All Bektashis believe in the same graves. We keep them and pray to them. We believe that if we damage a grave God will punish us, so we are very afraid to do this, we would never do this. We keep the saint graves. The Muslims know this, they are trying to provoke us and claim that we have done it to ourselves. But no, really they did it. Plus, I see these Wahhabis around. Usually at night the Wahhabis are coming, sometimes in trousers, sometimes in their clothes, sometimes with the things on their heads and with beards.”

Posted by Jill Fallon at 1:24 PM | Permalink

August 1, 2008

Wedding-funeral for female suicide bomber ends in brawl

The "wedding-funeral" of the first-ever female suicide bomber turns into sectarian brawl.

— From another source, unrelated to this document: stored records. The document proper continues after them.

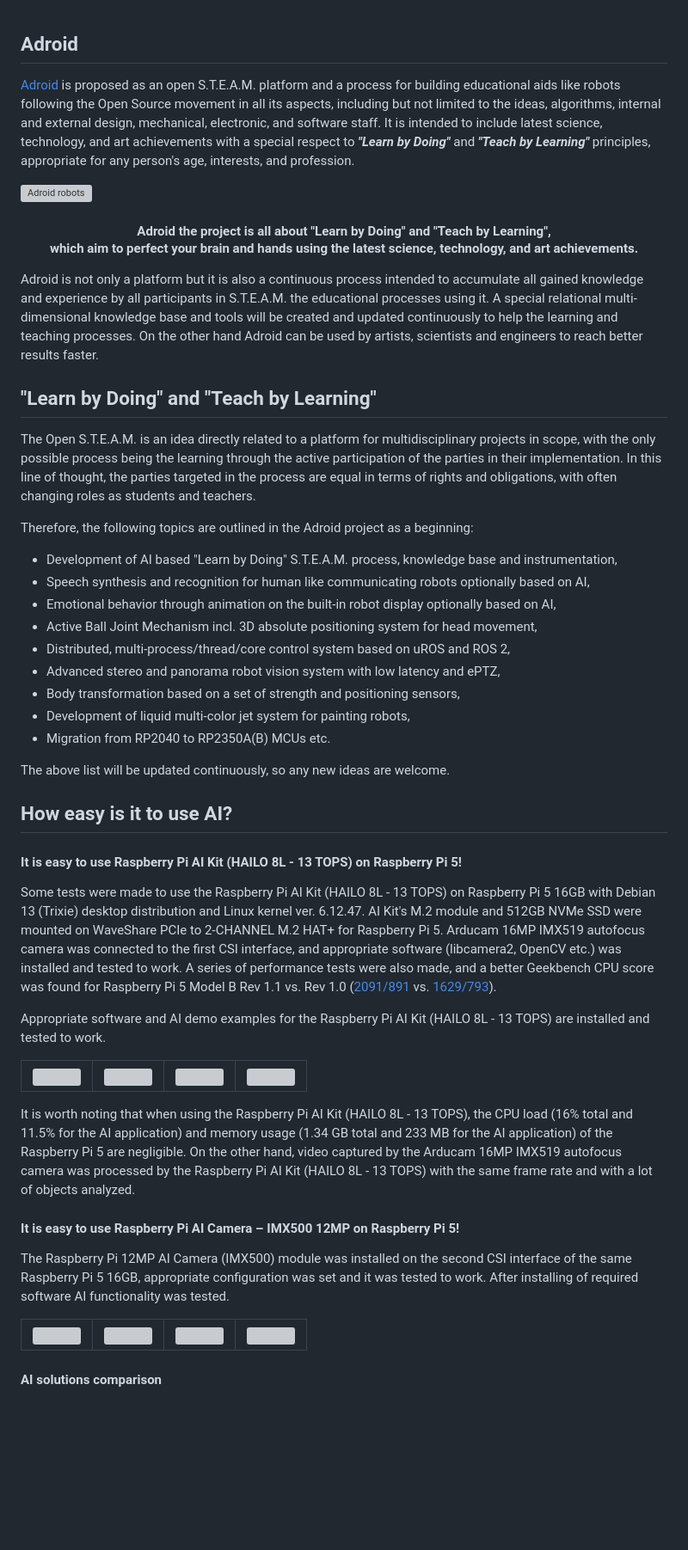
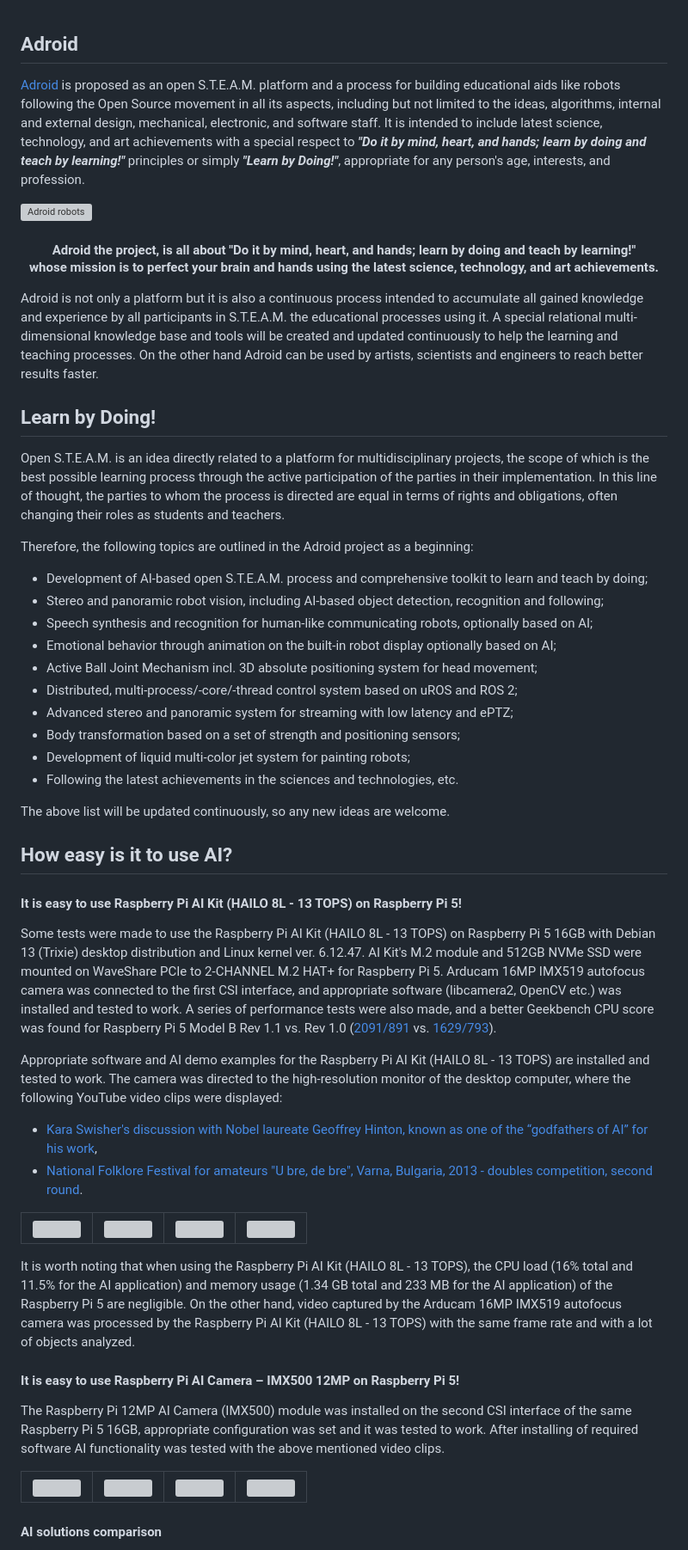
Before and after one commit to chradev/Adroid, a Markdown page: README.md, the part around one of its changes. Shown at 86% size. Rendered like a GitHub page; blank space fills up the shorter version; grey boxes are pictures that could not be loaded.

Commit message:
Revise README for clarity and project details
Updated the README.md to enhance clarity and detail about the Adroid project and its educational principles, including changes to project descriptions, AI capabilities, and comparisons of AI solutions.

```diff
--- a/README.md
+++ b/README.md
@@ -1,31 +1,31 @@
 ## Adroid
 
-<a href="https://github.com/chradev/Adroid" target="_blank">Adroid</a> is proposed as an open S.T.E.A.M. platform and a process for building educational aids like robots following the Open Source movement in all its aspects, including but not limited to the ideas, algorithms, internal and external design, mechanical, electronic, and software staff. It is intended to include latest science, technology, and art achievements with a special respect to ***"Learn by Doing"*** and ***"Teach by Learning"*** principles, appropriate for any person's age, interests, and profession.
+<a href="https://github.com/chradev/Adroid" target="_blank">Adroid</a> is proposed as an open S.T.E.A.M. platform and a process for building educational aids like robots following the Open Source movement in all its aspects, including but not limited to the ideas, algorithms, internal and external design, mechanical, electronic, and software staff. It is intended to include latest science, technology, and art achievements with a special respect to ***"Do it by mind, heart, and hands; learn by doing and teach by learning!"*** principles or simply ***"Learn by Doing!"***, appropriate for any person's age, interests, and profession.
 
 <img src="https://github.com/chradev/Adroid/blob/main/assets/configs/ProtoDesk-07.png?raw=true" width="100%" align="center" alt="Adroid robots" title="&shy;&#8197;       the Small, the Tall, the Wide, the Smart &#013;      Малкият, Високият, Широкият, Умният &#013;(Дребосъкът, Дангалакът, Дебелакът, Добрякът)">
 
-#### <p align=center>Adroid the project is all about "Learn by Doing" and "Teach by Learning",<br>which aim to perfect your brain and hands using the latest science, technology, and art achievements.</p>
+#### <p align=center>Adroid the project, is all about "Do it by mind, heart, and hands; learn by doing and teach by learning!"<br>whose mission is to perfect your brain and hands using the latest science, technology, and art achievements.</p>
 
 Adroid is not only a platform but it is also a continuous process intended to accumulate all gained knowledge and experience by all participants in S.T.E.A.M. the educational processes using it. A special relational multi-dimensional knowledge base and tools will be created and updated continuously to help the learning and teaching processes. On the other hand Adroid can be used by artists, scientists and engineers to reach better results faster.
 
-## "Learn by Doing" and "Teach by Learning"
+## Learn by Doing!
 
-The Open S.T.E.A.M. is an idea directly related to a platform for multidisciplinary projects in scope, with the only possible process being the learning through the active participation of the parties in their implementation. In this line of thought, the parties targeted in the process are equal in terms of rights and obligations, with often changing roles as students and teachers.
+Open S.T.E.A.M. is an idea directly related to a platform for multidisciplinary projects, the scope of which is the best possible learning process through the active participation of the parties in their implementation. In this line of thought, the parties to whom the process is directed are equal in terms of rights and obligations, often changing their roles as students and teachers.
 
 Therefore, the following topics are outlined in the Adroid project as a beginning:
 
-* Development of AI based "Learn by Doing" S.T.E.A.M. process, knowledge base and instrumentation,
-* Speech synthesis and recognition for human like communicating robots optionally based on AI,
-* Emotional behavior through animation on the built-in robot display optionally based on AI,
-* Active Ball Joint Mechanism incl. 3D absolute positioning system for head movement,
-* Distributed, multi-process/thread/core control system based on uROS and ROS 2,
-* Advanced stereo and panorama robot vision system with low latency and ePTZ,
-* Body transformation based on a set of strength and positioning sensors,
-* Development of liquid multi-color jet system for painting robots,
-* Migration from RP2040 to RP2350A(B) MCUs etc.
+* Development of AI-based open S.T.E.A.M. process and comprehensive toolkit to learn and teach by doing;
+* Stereo and panoramic robot vision, including AI-based object detection, recognition and following;
+* Speech synthesis and recognition for human-like communicating robots, optionally based on AI;
+* Emotional behavior through animation on the built-in robot display optionally based on AI;
+* Active Ball Joint Mechanism incl. 3D absolute positioning system for head movement;
+* Distributed, multi-process/-core/-thread control system based on uROS and ROS 2;
+* Advanced stereo and panoramic system for streaming with low latency and ePTZ;
+* Body transformation based on a set of strength and positioning sensors;
+* Development of liquid multi-color jet system for painting robots;
+* Following the latest achievements in the sciences and technologies, etc.
 
 The above list will be updated continuously, so any new ideas are welcome.
-
 
 ## How easy is it to use AI?
 
@@ -33,7 +33,10 @@ The above list will be updated continuously, so any new ideas are welcome.
 
 Some tests were made to use the Raspberry Pi AI Kit (HAILO 8L - 13 TOPS) on Raspberry Pi 5 16GB with Debian 13 (Trixie) desktop distribution and Linux kernel ver. 6.12.47. AI Kit's M.2 module and 512GB NVMe SSD were mounted on WaveShare PCIe to 2-CHANNEL M.2 HAT+ for Raspberry Pi 5. Arducam 16MP IMX519 autofocus camera was connected to the first CSI interface, and appropriate software (libcamera2, OpenCV etc.) was installed and tested to work. A series of performance tests were also made, and a better Geekbench CPU score was found for Raspberry Pi 5 Model B Rev 1.1 vs. Rev 1.0 ([2091/891](https://browser.geekbench.com/v6/cpu/15497913) vs. [1629/793](https://browser.geekbench.com/v6/cpu/5636316)).
 
-Appropriate software and AI demo examples for the Raspberry Pi AI Kit (HAILO 8L - 13 TOPS) are installed and tested to work.
+Appropriate software and AI demo examples for the Raspberry Pi AI Kit (HAILO 8L - 13 TOPS) are installed and tested to work. The camera was directed to the high-resolution monitor of the desktop computer, where the following YouTube video clips were displayed:
+
+* <a href="https://www.youtube.com/watch?v=w_agSeXwxhU" target="_blank">Kara Swisher's discussion with Nobel laureate Geoffrey Hinton, known as one of the “godfathers of AI” for his work</a>,
+* <a href="https://www.youtube.com/watch?v=VX-Vx-aLdHg" target="_blank">National Folklore Festival for amateurs "U bre, de bre", Varna, Bulgaria, 2013 - doubles competition, second round</a>.
 
 <table style="width: 100%; height: 100%; margins: 0; padding: 0;">
   <tr style="margins: 0; padding: 0;">
@@ -52,7 +55,7 @@ It is worth noting that when using the Raspberry Pi AI Kit (HAILO 8L - 13 TOPS),
 
 #### It is easy to use Raspberry Pi AI Camera – IMX500 12MP on Raspberry Pi 5!
 
-The Raspberry Pi 12MP AI Camera (IMX500) module was installed on the second CSI interface of the same Raspberry Pi 5 16GB, appropriate configuration was set and it was tested to work. After installing of required software AI functionality was tested.
+The Raspberry Pi 12MP AI Camera (IMX500) module was installed on the second CSI interface of the same Raspberry Pi 5 16GB, appropriate configuration was set and it was tested to work. After installing of required software AI functionality was tested with the above mentioned video clips.
 
 <table style="width: 100%; height: 100%; margins: 0; padding: 0;">
   <tr style="margins: 0; padding: 0;">
```
Also changed, not shown: other parts of README.md (+2 -3 lines).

Excerpts from a report on a Lebanese celebration of the "wedding-funeral" of the first ever female suicide bomber, Sana Mehaidli, known as "The Bride of the South," who detonated a car bomb near an Israeli military convoy in southern Lebanon in 1985. The report aired on Al-Jadid/New TV on July 26, 2008.
In Maghdouche, the town of the martyr Milad Saliba, Sana was wedded in a great ceremony. The band was playing in her honor, and the crowd was dancing. A bride, in her wedding dress, raised her gun above her head. The procession was showered with rice and roses, and sprayed with rose water. The church bells chimed in her honor.

In 'Anqoun, there was a crowded reception from balconies, from the rooftops, in the streets, and in cars. The Shiite seminary was packed when Sana arrived. The party chairman could not complete his address, because somebody decided to raise a flag of the Amal party from the podium, and a group of vandals began to destroy the place, leading some fo the participants to leave the premises. SSNP members protected Sana's coffin and the guests, whlie gunfire could be heard outside the seminary. After things calmed down, the SSNP members accompanied their heroic martyr to the village cemetery, where she was buried, amid continuous disturbances by the village youth, who were the only ones who did not appreciate the honor that Sana bestowed upon the village from which she came.

via Solomonia

Posted by Jill Fallon at 10:04 AM | Permalink